Isn’t this a great idea? This company has adapted the movie theater experience to be more accessible to people with special sensory needs. I came across this while looking up show times, and immediately thought of several families I know through books, blogs, or real life who would welcome it. Social expectations and sensory contrasts are lowered to help everyone relax. It won’t cure or treat anyone, and it doesn’t provide a necessity, but it’s still a nice way to care and welcome.
I can’t make a toned-down theater experience, but I can make sure that my Sunday school class is inclusive. I can invite that clingy mom to sit with her child in my class and listen long enough for her to tell me that she’s grieving another child. I can look acceptance at the parent of the violent child. Maybe later I’ll find out (as I did in one case) that she’s only recently came to a healthy family, or maybe I’ll find out that there was brain damage done at birth. Maybe I’ll never know. I shouldn’t have to hear the back story or the list of diagnoses to extend the tolerance and love I would if I knew.
Some of us are in a position to structure inclusion into an organization, but all of us can extend a welcome. While I’m glad companies are adapting to fit special needs, and I hope we see more inclusive events, anyone can make any movie, church service, outing, party more inclusive. We can’t always lower the sensory contrasts (although sometime we can and should), but we can broaden our expectations. If you expect that some children will have sensory issues, or behavior problems, or trauma triggers, you will often have your expectations met. I want to be the smile, not the stare, at that mom who is wearing her five-year-old, or the person who’s not fazed when a dad hands his seven-year-old a pacifier, or lets his son wear earphones in the grocery store. I want to pretend I don’t notice the antics of the too-old child behind me in church instead of glaring.

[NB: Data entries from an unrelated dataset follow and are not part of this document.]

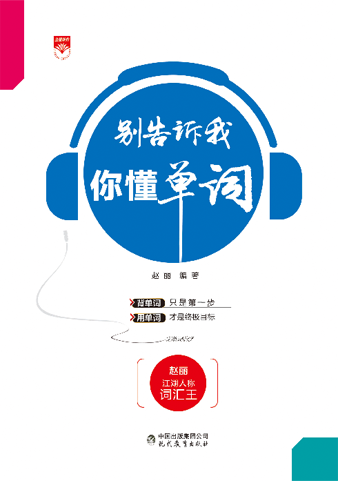
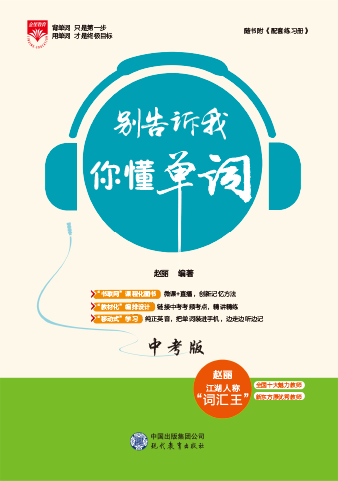
update book pic,chagne load data logic of read mode.

diff --git a/wxapp/pages/listen-read-mode/listen-read-mode.js b/wxapp/pages/listen-read-mode/listen-read-mode.js
@@ -20,19 +20,14 @@ Page({
       progressAll: 0,
       progressPercent: 0,
     },
-
-
     ExtraList: {
       liju: "Place \nyour hands on your shoulders and move your elbows up, back, and down, in a circular motion\n手置于肩上，肘部向上、向后、向下做圆圈运动。\nBoth sides of the river can be explored on this circular walk\n沿着这条环行线路走一圈，河的两边都可以看到。",
       shipin: "http://wxsnsdy.tc.qq.com/105/20210/snsdyvideodownload?filekey=30280201010421301f0201690402534804102ca905ce620b1241b726bc41dcff44e00204012882540400&bizid=1023&hy=SH&fileparam=302c020101042530230204136ffd93020457e3c4ff02024ef202031e8d7f02030f42400204045a320a0201000400"
     },
-
     src: 'http://ws.stream.qqmusic.qq.com/M500001VfvsJ21xFqb.mp3?guid=ffffffff82def4af4b12b3cd9337d5e7&uin=346897220&vkey=6292F51E1E384E06DCBDC9AB7C49FD713D632D313AC4858BACB8DDD29067D3C601481D36E62053BF8DFEAF74C0A5CCFADD6471160CAF3E6A&fromtag=46',
-
     picture: 'http://img.zcool.cn/job/groups/b445558d077800000141f02f67a5.jpg',
     collectionPic:'../../img / icon - collect - off.png',
     userInfo: {}
-
   },
 
   /**
@@ -218,42 +213,44 @@ Page({
 
   },
 
+  setWordList: function (list, that) {
+    var perNum = that.data.index + 1;
+    that.data.progressItem.progressNum = perNum;
+    that.data.progressItem.progressAll = list.length;
+    that.data.progressItem.progressPercent = perNum / list.length * 580;
+    that.setData({
+      wordInfoList: list,
+      wordInfo: list[that.data.index],
+      progressItem: that.data.progressItem,
+      cixing: list[that.data.index].WordDetail.ExplainList,
+    });
+  },
   reciteWordList: function (options) {
     var that = this;
+    if(app.getCurrentList() != null) {
+      that.setWordList(app.getCurrentList(), that);
+      return;
+    }
     wx.showLoading({
       title: '加载中',
       mask: true,
     })
     wx.request({
       url: 'https://openapi.yqj.cn/MockAPI/WordLearning/GetWordList',
-
       data: {
-        lid: options.lid,
+        ListID: options.lid,
         IsLoadExtra: true,
         StartChar: options.query,
         UserID: app.getUserID(),
         mode:options.mode,
       },
-
       header: {
         'Content-Type': 'application/json'
       },
       success: function (res) {
         wx.hideLoading({});
         var list = res.data.Data;
-
-        var perNum = that.data.index + 1;
-        that.data.progressItem.progressNum = perNum;
-        that.data.progressItem.progressAll = list.length;
-        that.data.progressItem.progressPercent = perNum / list.length * 580;
-
-        that.setData({
-          wordInfoList: list,
-          wordInfo: list[that.data.index],
-          progressItem: that.data.progressItem,
-          cixing: list[that.data.index].WordDetail.ExplainList,
-        });
-
+        that.setWordList(list,that);
       },
       fail: function (res) {
         wx.hideLoading({})
@@ -263,39 +260,28 @@ Page({
   },
   collectionWorldList: function (options) {
     var that = this;
+    if (app.getCurrentList() != null) {
+      that.setWordList(app.getCurrentList(), that);
+      return;
+    }
     wx.showLoading({
       title: '加载中',
       mask: true,
     })
     wx.request({
       url: 'https://openapi.yqj.cn/MockAPI/WordLearning/GetCollectionList',
-
       data: {
         UserID: app.getUserID(),
         BookID: app.getBookID(),
       
       },
-
       header: {
         'Content-Type': 'application/json'
       },
       success: function (res) {
         wx.hideLoading({});
         var list = res.data.Data;
-
-        var perNum = that.data.index + 1;
-        that.data.progressItem.progressNum = perNum;
-        that.data.progressItem.progressAll = list.length;
-        that.data.progressItem.progressPercent = perNum / list.length * 580;
-
-        that.setData({
-          wordInfoList: list,
-          wordInfo: list[that.data.index],
-          progressItem: that.data.progressItem,
-          cixing: list[that.data.index].WordDetail.ExplainList,
-
-        });
-
+        that.setWordList(list, that);
       },
       fail: function (res) {
         wx.hideLoading({})

diff --git a/wxapp/pages/lists/collect.js b/wxapp/pages/lists/collect.js
@@ -26,6 +26,7 @@ Page({
       that.setData({
         demo_data:data
       });
+      app.setCurrentList(data);
     })
   },
 
@@ -49,14 +50,14 @@ Page({
    * 生命周期函数--监听页面隐藏
    */
   onHide: function () {
-  
+    app.setCurrentList(null);
   },
 
   /**
    * 生命周期函数--监听页面卸载
    */
   onUnload: function () {
-  
+    app.setCurrentList(null);  
   },
 
   /**

diff --git a/wxapp/app.js b/wxapp/app.js
@@ -120,5 +120,17 @@ App({
   },
   isCollectOverdue: function () {
     return this.changeMark[1][0] > this.changeMark[1][1];
+  },
+
+  currentList : null,
+  getCurrentList: function() {
+    return this.currentList;
+  },
+  setCurrentList: function(list) {
+    if(list && list.length > 0){
+      this.currentList = list;
+    }else {
+      this.currentList = null;
+    }
   }
 })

It’s possible what I’m seeing is a parent doing the absolute best thing for his child. It’s even more probable that I’m seeing a parent do the best he can.